Chelsea? Annoyingly indecisive and strictly a cardboard virtue-and-nothing-else heroine. Anthony? Stock hero. Both will be tolerable if they stay in character, but they don’t. For instance, after a very early hands-on introduction (literally), they immediately switch from heavy-breathing mode to bickering mode. Just like that – snap! Chelsea doesn’t seem to be aware that she has just experienced her first orgasm, he doesn’t seem to be aware that he has almost blasted his firecracker. After orgasm, comes the bickering.
Things get pretty unconvincing when the hormones seem to surge only when the plot requires it and get shut off the moment orgasms need to be thrown out of the window.
And when things should get better, Anthony realizes there is still a long, long way to go before the epilogue, so he throws in that “I’m not good enough for her even after I’ve slept with her and make sure she’s crazy about me!” angle. Did I sigh and say, “You noble, noble man?” Give me a sedative if I do – no, instead I exploded, “Argh! Do we need yet another plot contrivance in this story?”

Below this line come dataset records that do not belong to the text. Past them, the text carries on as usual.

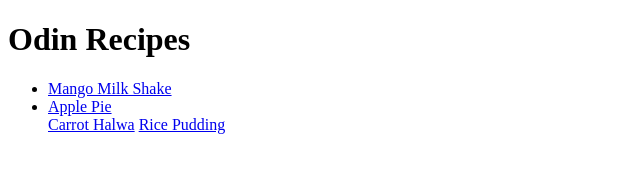
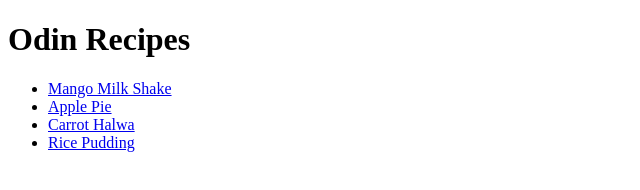
Before and after one commit to gamingdemonking/odin-recipes, a plain HTML site: page index.html in a window 1280 px wide. Shown: the whole page, without its empty margins (0-640 px from the left). Drawn offline with Linux system fonts and the light colour scheme.

Commit message:
Put new anchor tags in <li> tags
The first two anchor tags are in a list and the other two are not,
looks pretty odd, put them all in the same list

```diff
--- a/index.html
+++ b/index.html
@@ -12,8 +12,8 @@
     <ul>
         <li><a href="./recipes/mango.html" target="_blank" rel="noopener noreferrer">Mango Milk Shake</a></li>
         <li><a href="./recipes/apple.html" target="_blank" rel="noopener noreferrer">Apple Pie</a></li>
-        <a href="./recipes/carrot.html" target="_blank" rel="noopener noreferrer">Carrot Halwa</a>
-        <a href="./recipes/ricePudding.html" target="_blank" rel="noopener noreferrer">Rice Pudding</a>
+        <li><a href="./recipes/carrot.html" target="_blank" rel="noopener noreferrer">Carrot Halwa</a></li>
+        <li><a href="./recipes/ricePudding.html" target="_blank" rel="noopener noreferrer">Rice Pudding</a></li>
     </ul>
 </body>
 
```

A Rogue’s Pleasure passes my readability test, and the love scenes can get very steamy at places. But as a debut effort, it comes up short. It reads like a pale, diluted tribute to the much superior romances it strives so hard – too hard – to emulate. Maybe Ms Tarr should try searching for her own voice and style instead, instead of trying to cram in everything and anything in a book and ending up nowhere.
Oh, and what’s up with the One-Eyed Jack thing anyway? Sounds like a name a man would give his thing. If I’m in the mood to be funny, I would say this story of Anthony chasing after One-Eyed Jack for his happy ending may as well be a metaphor for a man’s budding friendship with Viagra.